- THE PROBLEM
Below are records; say how many of their lines include the word "adapter", giving nothing but the number.

Change detection outputs:
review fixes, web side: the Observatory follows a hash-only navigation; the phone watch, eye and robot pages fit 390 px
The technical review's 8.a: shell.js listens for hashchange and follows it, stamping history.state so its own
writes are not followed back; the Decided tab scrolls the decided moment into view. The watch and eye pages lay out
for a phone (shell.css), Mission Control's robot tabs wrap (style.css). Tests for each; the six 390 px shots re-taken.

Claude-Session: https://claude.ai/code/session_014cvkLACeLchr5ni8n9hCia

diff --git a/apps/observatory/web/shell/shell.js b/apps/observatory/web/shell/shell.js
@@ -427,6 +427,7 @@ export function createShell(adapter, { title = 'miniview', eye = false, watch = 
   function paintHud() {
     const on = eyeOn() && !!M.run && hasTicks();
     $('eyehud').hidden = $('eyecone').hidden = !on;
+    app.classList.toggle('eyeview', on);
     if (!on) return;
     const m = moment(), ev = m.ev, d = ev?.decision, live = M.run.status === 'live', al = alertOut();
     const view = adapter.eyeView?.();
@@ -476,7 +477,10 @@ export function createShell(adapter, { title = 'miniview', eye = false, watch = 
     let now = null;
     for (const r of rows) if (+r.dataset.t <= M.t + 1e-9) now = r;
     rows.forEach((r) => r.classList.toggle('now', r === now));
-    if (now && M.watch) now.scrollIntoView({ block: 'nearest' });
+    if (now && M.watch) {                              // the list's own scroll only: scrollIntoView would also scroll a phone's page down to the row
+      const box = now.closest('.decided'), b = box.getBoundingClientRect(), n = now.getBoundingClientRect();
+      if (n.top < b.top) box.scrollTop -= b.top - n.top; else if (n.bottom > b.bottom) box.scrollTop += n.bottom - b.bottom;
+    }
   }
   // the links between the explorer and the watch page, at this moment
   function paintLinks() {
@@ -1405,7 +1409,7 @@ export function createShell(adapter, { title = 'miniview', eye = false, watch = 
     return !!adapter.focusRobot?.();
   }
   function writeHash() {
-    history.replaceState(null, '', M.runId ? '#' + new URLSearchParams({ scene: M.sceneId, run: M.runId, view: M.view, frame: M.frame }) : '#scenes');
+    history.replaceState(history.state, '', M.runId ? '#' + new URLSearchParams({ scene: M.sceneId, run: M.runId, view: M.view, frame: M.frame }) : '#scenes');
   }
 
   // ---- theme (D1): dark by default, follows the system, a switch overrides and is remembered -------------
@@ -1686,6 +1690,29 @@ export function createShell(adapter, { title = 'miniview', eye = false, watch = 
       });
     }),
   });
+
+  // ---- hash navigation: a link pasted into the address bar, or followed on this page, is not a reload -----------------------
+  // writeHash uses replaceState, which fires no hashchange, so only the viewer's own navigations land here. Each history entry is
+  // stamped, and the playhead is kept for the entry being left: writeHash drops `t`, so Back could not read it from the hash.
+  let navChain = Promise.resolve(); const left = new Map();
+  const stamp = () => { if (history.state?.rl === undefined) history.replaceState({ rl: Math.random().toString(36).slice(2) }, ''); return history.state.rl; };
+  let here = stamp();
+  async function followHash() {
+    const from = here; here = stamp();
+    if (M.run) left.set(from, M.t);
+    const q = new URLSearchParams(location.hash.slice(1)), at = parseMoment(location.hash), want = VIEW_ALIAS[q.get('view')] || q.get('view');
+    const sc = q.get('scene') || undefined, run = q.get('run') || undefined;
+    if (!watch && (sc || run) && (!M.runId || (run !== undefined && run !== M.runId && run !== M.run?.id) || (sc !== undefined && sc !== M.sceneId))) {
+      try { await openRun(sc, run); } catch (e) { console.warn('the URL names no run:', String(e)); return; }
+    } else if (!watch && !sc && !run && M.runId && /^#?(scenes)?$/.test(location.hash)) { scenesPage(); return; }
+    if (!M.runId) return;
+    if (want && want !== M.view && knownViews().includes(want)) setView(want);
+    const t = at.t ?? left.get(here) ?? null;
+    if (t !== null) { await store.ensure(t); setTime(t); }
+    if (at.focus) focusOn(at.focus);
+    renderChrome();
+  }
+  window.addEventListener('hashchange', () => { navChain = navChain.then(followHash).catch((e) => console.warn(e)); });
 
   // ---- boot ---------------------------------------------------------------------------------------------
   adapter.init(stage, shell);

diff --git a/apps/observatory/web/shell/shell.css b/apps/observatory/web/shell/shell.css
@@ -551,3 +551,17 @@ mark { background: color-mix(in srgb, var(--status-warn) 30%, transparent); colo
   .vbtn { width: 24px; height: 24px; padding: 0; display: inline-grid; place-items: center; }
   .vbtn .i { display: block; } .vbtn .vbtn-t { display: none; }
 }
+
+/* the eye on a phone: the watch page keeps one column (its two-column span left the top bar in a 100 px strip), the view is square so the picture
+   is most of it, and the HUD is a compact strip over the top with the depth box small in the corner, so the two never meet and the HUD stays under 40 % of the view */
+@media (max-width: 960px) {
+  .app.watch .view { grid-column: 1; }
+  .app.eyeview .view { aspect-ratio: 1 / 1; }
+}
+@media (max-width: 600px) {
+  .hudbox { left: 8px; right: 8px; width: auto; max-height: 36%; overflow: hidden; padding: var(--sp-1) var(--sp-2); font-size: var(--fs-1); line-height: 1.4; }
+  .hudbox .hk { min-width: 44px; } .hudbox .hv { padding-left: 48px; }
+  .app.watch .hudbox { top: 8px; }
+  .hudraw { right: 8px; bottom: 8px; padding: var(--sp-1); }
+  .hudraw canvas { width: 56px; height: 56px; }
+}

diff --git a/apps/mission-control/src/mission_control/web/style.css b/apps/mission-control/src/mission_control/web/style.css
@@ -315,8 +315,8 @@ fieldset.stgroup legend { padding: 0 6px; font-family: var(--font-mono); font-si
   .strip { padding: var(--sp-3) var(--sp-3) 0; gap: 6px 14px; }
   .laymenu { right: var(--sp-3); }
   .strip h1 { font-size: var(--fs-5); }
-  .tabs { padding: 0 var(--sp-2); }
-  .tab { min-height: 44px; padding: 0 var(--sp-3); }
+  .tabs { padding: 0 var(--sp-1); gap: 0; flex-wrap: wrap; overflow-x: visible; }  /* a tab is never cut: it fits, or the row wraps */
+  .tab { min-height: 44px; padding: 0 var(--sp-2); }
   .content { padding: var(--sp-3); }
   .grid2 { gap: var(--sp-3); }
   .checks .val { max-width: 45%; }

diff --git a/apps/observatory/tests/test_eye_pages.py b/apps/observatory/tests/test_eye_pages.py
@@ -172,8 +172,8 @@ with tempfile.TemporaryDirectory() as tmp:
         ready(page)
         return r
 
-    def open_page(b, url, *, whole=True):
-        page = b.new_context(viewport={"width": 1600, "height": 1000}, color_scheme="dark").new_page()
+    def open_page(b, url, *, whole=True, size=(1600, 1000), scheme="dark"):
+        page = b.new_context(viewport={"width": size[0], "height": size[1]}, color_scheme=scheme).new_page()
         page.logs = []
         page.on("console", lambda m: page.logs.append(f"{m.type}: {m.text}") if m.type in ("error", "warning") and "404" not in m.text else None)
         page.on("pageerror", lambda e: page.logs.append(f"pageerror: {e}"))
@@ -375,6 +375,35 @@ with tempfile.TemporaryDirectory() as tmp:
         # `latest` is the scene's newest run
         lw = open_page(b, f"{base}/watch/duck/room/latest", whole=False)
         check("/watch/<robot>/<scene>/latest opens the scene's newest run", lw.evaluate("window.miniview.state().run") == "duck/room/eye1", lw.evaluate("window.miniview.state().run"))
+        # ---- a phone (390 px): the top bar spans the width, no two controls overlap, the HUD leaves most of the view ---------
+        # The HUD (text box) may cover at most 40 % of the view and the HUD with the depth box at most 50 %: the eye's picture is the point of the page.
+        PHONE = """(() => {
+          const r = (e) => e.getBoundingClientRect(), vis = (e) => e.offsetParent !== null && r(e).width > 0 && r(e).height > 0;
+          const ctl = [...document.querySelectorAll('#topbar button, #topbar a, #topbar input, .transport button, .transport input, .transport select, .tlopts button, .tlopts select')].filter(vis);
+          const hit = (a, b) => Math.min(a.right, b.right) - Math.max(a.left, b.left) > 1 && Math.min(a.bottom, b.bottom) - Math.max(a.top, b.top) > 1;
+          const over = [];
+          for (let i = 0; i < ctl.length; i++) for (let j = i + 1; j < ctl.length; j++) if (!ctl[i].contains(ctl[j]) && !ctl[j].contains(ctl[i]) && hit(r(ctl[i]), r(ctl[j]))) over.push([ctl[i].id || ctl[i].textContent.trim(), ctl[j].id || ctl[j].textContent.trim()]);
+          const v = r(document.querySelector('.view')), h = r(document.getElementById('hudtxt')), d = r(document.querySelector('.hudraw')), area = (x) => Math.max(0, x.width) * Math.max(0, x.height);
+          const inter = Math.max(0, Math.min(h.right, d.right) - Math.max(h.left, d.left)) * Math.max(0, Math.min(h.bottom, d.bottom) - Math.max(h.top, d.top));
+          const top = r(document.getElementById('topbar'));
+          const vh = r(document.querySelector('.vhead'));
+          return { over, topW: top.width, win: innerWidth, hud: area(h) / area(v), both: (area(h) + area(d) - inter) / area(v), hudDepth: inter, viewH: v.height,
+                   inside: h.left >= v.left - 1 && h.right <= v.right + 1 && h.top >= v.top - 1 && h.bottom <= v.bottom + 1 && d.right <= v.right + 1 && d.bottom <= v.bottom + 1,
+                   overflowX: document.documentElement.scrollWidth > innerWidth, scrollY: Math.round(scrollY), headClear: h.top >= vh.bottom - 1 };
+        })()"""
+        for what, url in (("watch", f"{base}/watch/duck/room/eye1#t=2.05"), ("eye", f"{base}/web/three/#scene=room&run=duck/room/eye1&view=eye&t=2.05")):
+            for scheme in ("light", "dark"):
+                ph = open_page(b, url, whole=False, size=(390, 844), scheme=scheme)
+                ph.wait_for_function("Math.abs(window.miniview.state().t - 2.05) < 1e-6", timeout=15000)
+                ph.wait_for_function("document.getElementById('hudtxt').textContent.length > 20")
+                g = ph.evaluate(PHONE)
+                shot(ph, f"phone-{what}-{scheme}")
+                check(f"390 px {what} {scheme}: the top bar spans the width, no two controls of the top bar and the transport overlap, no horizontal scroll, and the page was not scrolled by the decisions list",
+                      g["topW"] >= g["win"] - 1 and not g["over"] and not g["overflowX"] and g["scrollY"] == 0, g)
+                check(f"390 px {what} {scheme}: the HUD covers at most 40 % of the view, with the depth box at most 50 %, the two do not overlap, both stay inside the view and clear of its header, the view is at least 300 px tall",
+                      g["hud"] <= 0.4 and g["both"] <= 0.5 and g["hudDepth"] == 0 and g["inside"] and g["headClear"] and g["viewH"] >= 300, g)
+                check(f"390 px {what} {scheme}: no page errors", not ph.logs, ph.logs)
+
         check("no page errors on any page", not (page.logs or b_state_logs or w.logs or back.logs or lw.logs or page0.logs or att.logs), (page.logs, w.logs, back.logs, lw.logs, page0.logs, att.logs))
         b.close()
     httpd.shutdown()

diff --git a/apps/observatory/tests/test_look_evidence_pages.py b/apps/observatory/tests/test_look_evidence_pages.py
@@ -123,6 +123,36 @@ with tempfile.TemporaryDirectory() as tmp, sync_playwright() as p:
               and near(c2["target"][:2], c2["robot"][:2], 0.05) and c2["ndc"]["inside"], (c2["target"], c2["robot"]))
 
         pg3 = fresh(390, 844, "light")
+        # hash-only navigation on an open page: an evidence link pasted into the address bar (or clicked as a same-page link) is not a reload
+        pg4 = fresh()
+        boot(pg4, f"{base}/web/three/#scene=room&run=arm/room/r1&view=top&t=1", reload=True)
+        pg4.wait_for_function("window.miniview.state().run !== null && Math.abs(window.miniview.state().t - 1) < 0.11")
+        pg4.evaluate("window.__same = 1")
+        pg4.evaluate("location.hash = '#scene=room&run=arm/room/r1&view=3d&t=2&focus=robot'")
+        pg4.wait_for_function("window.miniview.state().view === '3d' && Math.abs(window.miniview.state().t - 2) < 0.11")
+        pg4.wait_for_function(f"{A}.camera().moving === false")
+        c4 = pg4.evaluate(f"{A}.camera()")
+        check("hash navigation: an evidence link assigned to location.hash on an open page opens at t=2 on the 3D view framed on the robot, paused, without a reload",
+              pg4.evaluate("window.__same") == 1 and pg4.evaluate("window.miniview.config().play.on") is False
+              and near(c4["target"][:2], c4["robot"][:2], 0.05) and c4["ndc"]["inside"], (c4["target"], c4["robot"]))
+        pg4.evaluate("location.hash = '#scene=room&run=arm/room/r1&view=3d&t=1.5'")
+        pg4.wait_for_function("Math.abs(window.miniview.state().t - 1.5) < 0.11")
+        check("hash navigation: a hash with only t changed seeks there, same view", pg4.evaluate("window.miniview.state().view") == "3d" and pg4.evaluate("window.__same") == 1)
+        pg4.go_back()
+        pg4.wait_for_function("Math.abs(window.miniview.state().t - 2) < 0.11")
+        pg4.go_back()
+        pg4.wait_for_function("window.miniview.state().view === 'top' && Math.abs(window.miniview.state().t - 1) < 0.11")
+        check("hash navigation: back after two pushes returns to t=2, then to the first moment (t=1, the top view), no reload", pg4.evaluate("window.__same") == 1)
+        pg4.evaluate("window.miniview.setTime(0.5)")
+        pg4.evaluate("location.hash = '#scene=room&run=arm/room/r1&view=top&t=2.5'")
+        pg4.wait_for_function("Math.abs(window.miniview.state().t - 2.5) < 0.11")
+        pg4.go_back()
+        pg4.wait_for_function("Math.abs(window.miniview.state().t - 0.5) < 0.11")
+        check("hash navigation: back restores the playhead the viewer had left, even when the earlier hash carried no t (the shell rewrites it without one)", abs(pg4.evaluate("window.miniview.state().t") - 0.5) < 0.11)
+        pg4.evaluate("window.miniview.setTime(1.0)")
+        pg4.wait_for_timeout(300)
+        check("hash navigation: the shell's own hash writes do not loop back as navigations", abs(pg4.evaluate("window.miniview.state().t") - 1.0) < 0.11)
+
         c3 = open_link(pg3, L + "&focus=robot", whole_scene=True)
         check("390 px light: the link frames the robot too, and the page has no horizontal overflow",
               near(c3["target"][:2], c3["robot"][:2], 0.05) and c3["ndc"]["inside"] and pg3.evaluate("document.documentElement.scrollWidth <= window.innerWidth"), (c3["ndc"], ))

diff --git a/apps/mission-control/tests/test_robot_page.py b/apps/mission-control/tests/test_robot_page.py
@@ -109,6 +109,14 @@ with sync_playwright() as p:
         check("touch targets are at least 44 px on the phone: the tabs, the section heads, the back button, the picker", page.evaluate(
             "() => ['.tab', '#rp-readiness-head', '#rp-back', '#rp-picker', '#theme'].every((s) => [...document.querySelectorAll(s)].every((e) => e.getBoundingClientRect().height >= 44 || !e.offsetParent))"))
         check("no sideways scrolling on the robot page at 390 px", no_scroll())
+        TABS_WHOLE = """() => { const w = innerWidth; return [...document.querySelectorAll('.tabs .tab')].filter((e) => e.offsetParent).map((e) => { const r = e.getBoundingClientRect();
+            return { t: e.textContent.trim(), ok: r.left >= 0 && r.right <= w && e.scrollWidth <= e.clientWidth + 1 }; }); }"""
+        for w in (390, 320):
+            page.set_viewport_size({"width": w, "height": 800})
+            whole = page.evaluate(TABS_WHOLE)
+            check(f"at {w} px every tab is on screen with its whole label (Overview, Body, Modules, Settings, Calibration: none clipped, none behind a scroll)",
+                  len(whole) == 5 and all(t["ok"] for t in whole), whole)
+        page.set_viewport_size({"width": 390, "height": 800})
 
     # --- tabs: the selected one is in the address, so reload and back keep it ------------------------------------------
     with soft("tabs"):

...

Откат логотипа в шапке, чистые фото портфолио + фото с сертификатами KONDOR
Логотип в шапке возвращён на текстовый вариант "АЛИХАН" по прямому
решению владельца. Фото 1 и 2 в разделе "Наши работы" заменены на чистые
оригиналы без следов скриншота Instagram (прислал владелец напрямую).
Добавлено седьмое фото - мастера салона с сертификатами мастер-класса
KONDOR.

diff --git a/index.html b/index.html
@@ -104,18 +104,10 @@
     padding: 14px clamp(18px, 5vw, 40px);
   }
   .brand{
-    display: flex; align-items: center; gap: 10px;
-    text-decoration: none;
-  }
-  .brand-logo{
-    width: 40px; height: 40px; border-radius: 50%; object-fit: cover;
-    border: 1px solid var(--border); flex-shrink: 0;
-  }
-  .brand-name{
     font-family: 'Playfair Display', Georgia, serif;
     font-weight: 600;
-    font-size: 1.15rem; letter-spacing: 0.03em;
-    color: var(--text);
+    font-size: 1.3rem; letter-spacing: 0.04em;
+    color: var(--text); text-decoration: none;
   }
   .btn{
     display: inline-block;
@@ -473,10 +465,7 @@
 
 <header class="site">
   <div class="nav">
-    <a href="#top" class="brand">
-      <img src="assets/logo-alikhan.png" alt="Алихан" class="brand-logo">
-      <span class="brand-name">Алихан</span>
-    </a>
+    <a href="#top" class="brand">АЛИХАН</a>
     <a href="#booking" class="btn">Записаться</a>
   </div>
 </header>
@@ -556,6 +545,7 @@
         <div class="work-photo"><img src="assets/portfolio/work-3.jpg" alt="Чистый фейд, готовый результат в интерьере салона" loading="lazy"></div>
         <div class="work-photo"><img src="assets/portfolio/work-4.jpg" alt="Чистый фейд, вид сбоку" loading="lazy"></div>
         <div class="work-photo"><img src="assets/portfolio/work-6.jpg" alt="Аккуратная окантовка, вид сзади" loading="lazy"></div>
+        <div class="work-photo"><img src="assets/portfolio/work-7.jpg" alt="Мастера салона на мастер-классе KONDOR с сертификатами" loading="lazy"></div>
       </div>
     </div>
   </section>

- SOLVED EXERCISE
7